Changing market conditions could slow deal flow in the short term, says QHP’s Edwards, since in a downturn, it takes time for prices to fall in the private markets. “You may have a period where fewer deals are being done because investors and sponsors may not be willing to take a reduced price for an asset, especially when you have market conditions that could turn right around,” he says. That means sponsors with single-asset continuation vehicles might be more likely to wait to lock in the desired return for investors, if they can.
There’s a difference of opinion at present between secondary buyers and GPs on valuation, Boyagi explains: “There’s been a bit of a staring contest in the last six to eight months between the buy-side and the sell-side on these deals. I think it’s a temporary phenomenon—the underlying rationale for these transactions isn’t going anywhere, whether you’re a GP, a secondary buyer or an existing LP.”
In the first half of 2022, before macro conditions worsened, there was movement back toward multi-asset deals, he says, largely because of secondary fund LPs’ desire for diversification. Single-asset deals are still getting done, just not with 2021’s frequency.
In any case, Boyagi points out that GPs overall remain incentivized to do deals, LPs want the transactions to be offered to them for accelerated liquidity, and secondary buyers are dedicating pools of capital to it: “We think it is just going to continue to grow.”

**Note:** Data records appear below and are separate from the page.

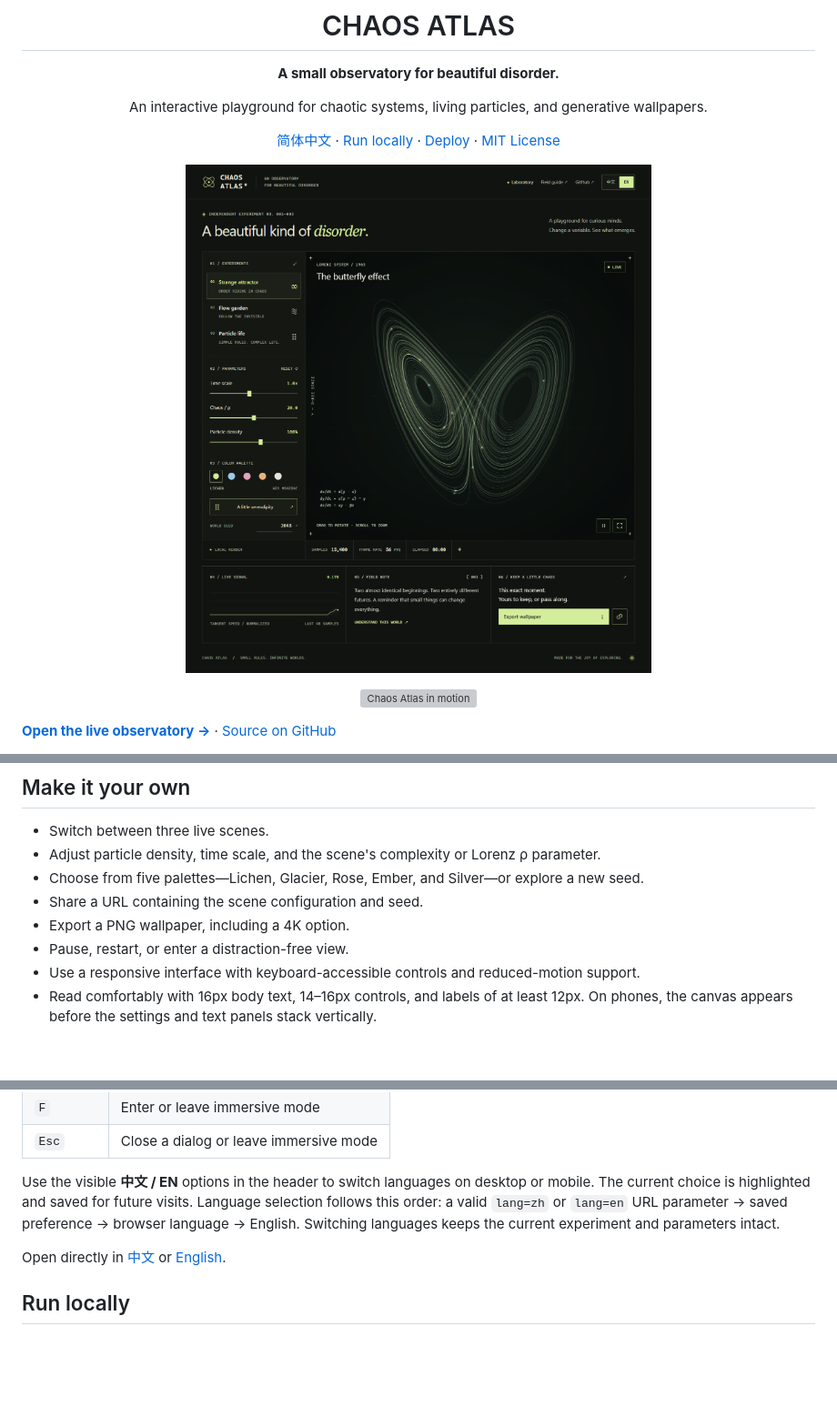
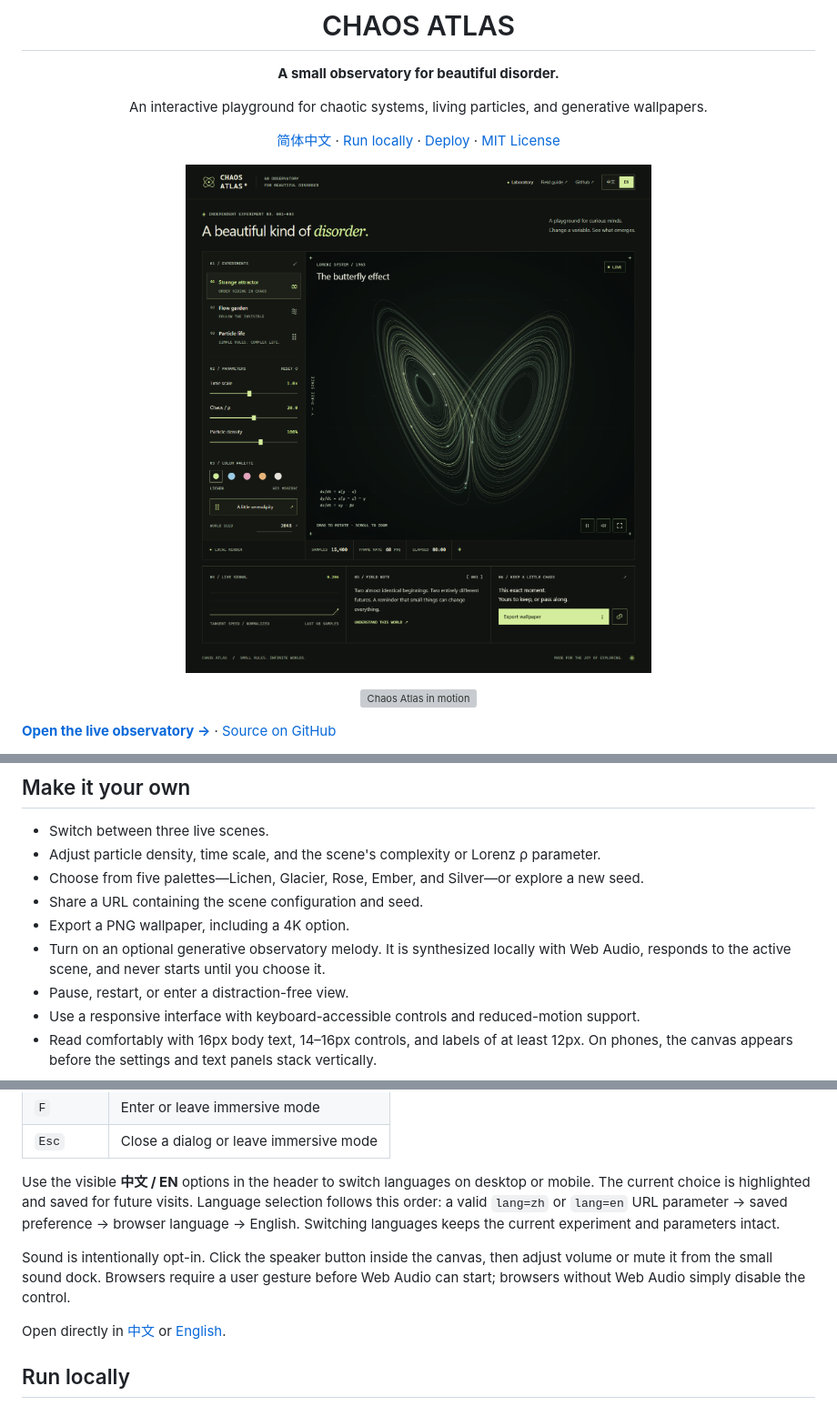
Before and after one commit to bidepanwin/chaos-atlas, a Markdown page: README.md, 3 parts joined by grey strips. Shown at 91% size. GitHub-like rendering; pictures changed too: assets/preview.png; blank space fills up the shorter version; grey boxes are pictures that could not be loaded.

Commit message:
Add opt-in generative observatory melody

```diff
--- a/README.md
+++ b/README.md
@@ -35,6 +35,7 @@ These are visual experiments. The particle-life rules are a simplified artificia
 - Choose from five palettes—Lichen, Glacier, Rose, Ember, and Silver—or explore a new seed.
 - Share a URL containing the scene configuration and seed.
 - Export a PNG wallpaper, including a 4K option.
+- Turn on an optional generative observatory melody. It is synthesized locally with Web Audio, responds to the active scene, and never starts until you choose it.
 - Pause, restart, or enter a distraction-free view.
 - Use a responsive interface with keyboard-accessible controls and reduced-motion support.
 - Read comfortably with 16px body text, 14–16px controls, and labels of at least 12px. On phones, the canvas appears before the settings and text panels stack vertically.
@@ -56,6 +57,8 @@ Wallpaper export redraws the current scene geometry at the selected resolution r
 | `Esc` | Close a dialog or leave immersive mode |
 
 Use the visible **中文 / EN** options in the header to switch languages on desktop or mobile. The current choice is highlighted and saved for future visits. Language selection follows this order: a valid `lang=zh` or `lang=en` URL parameter → saved preference → browser language → English. Switching languages keeps the current experiment and parameters intact.
+
+Sound is intentionally opt-in. Click the speaker button inside the canvas, then adjust volume or mute it from the small sound dock. Browsers require a user gesture before Web Audio can start; browsers without Web Audio simply disable the control.
 
 Open directly in [中文](https://bidepanwin.github.io/chaos-atlas/?lang=zh) or [English](https://bidepanwin.github.io/chaos-atlas/?lang=en).
 
```
Also changed, not shown: README.zh-CN.md (+3 -0 lines), 4 other files.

Karen Schwartz is a business reporter who has covered M&A, loans and trends in the U.S. and Latin American markets.